It is reasonable to discuss debts that you took out together and what they were for when deciding how to divide them. For example, if you took out loans for your spouse’s vehicle, schooling or business expenses, you may want to negotiate to have them repay those debts, since you won’t benefit from them in the longer term.
You might negotiate a reasonable share of marital debts based on your income or who benefitted the most from them. For instance, if you have $2,000 on a shared credit card that is primarily made up of purchases you made for your own clothing or accessories, you may reasonably state that you’ll take those debts in exchange for not taking on debts that were for your spouse’s benefit.
While many married couples do split their debts 50/50, this isn’t necessarily required. If you earn less than your spouse or took out those loans or debts to further your spouse’s schooling or career, then it might be reasonable to ask that they cover a larger portion of the debt than you.
What can you do if your spouse wants to divide your debts 50/50?
In Illinois, debts are divided based on equitable distribution standards. That means that they should not necessarily be divided 50/50 if you can show that all things are not equal.

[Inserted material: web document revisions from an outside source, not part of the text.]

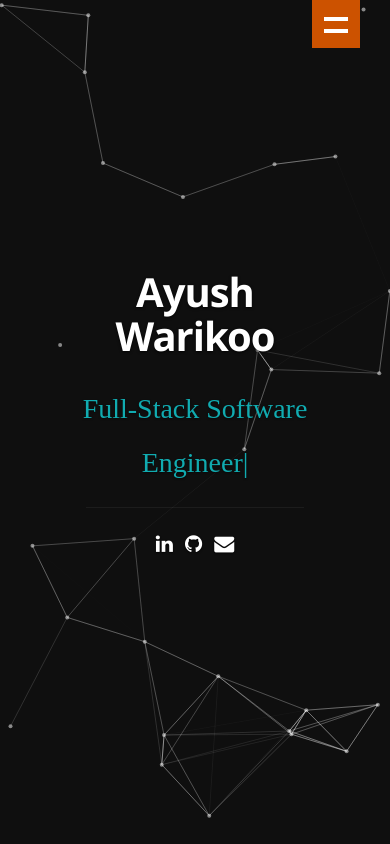
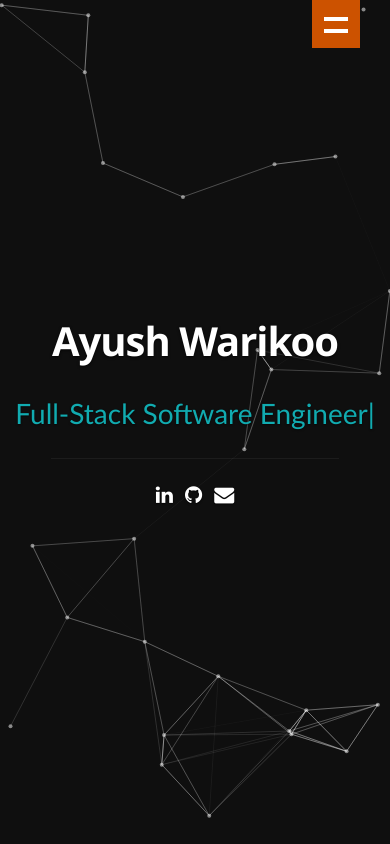
Before and after one commit to Ayush-Warikoo/portfolio, a React (Create React App) app: page / in a window 390 px wide. Shown: the top 844 px of the page. Built offline with nearby package versions, Linux system fonts and the light colour scheme.

Commit message:
Fix header size bug and mobile nav padding

```diff
--- a/public/css/layout.css
+++ b/public/css/layout.css
@@ -102,8 +102,6 @@ header {
   width: 100%;
   height: 100vh;
   z-index: 0; /* Crutial to appear in background and allow for interactivity */
-  /* background-color: #001220; */
-  /* background-color: black; */
 }
 
 /* vertically center banner section */
@@ -117,32 +115,27 @@ header .banner {
    display: inline-block;
    vertical-align: middle;
    margin: 0 auto;
-   width: 70%;
    padding-bottom: 30px;
    text-align: center;
 }
 
-header .banner-text { width: 100%; }
 header .banner-text h1 {
-   font: 120px/1.1em 'opensans-bold', sans-serif;
+   font: 100px/1.1em 'opensans-bold', sans-serif;
    color: #fff; /* #11ABB0 */
    letter-spacing: -2px;
    margin: 0 auto 18px auto;
-   width: 80%;
    text-shadow: 0px 1px 3px rgba(0, 0, 0, .8);
    position: relative;
    z-index: 1;
 
 }
 header .banner-text span {
-   font: 28px/1.9em 'American Typewriter', serif; /* 'Gill Sans' 'American Typewriter'*/
+   font: 28px/1.9em 'American Typewriter', 'Gill Sans', serif;
    color: #11ABB0; /* #11ABB0 */
    margin: 0 auto;
-   width: 80%;
    text-shadow: 0px 1px 2px rgba(0, 0, 0, .5);
    position: relative;
    z-index: 1;
-   /* font-weight: lighter; */
 }
 header .banner-text h3 span,
 header .banner-text h3 a {
@@ -383,11 +376,6 @@ ul#nav li a:hover {
    margin-left: 2px;
    color: #6E7881;
 }
-/* #resume .date {
-   font: 15px/24px 'opensans-regular', sans-serif;
-   margin-top: 6px;
-   color: #6E7881;
-} */
 
 /*----------------------------------------------*/
 /*	Skill Bars
--- a/public/css/media-queries.css
+++ b/public/css/media-queries.css
@@ -159,7 +159,7 @@
    /* display menu panels */
 	#nav-wrap:target > ul#nav	{
 	   display: block;
-      padding: 30px 20px 48px 20px;
+      padding: 20px 20px 20px 20px;
       background: #1f2024;
       margin: 0 30px;
       clear: both;
--- a/public/js/init.js
+++ b/public/js/init.js
@@ -10,9 +10,9 @@
 /* FitText Settings
 ------------------------------------------------------ */
 
-    setTimeout(function() {
-	   $('h1.responsive-headline').fitText(1, { minFontSize: '40px', maxFontSize: '90px' });
-	 }, 100);
+  //   setTimeout(function() {
+	//    $('h1.responsive-headline').fitText(1, { minFontSize: '40px', maxFontSize: '90px' });
+	//  }, 100);
 
 
 /*----------------------------------------------------*/
--- a/src/Components/Header/Header.jsx
+++ b/src/Components/Header/Header.jsx
@@ -40,7 +40,7 @@ function Header() {
 
 			<div className="banner">
 				<div className="banner-text">
-					<h1 className="responsive-headline">Ayush Warikoo</h1>
+					<h1>Ayush Warikoo</h1>
 					<HeaderTypewriterText />
 					<hr />
 					<ul className="social">
```
Also changed, not shown: 2 other files (tests, documents, lock files or other folders).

Factors like your economic circumstances, how your marriage did or did not benefit from the debt and others may help determine who should take on the debts and how they should be divided. You won’t necessarily get stuck with half of the bill as long as you are able to show why you shouldn’t have to pay.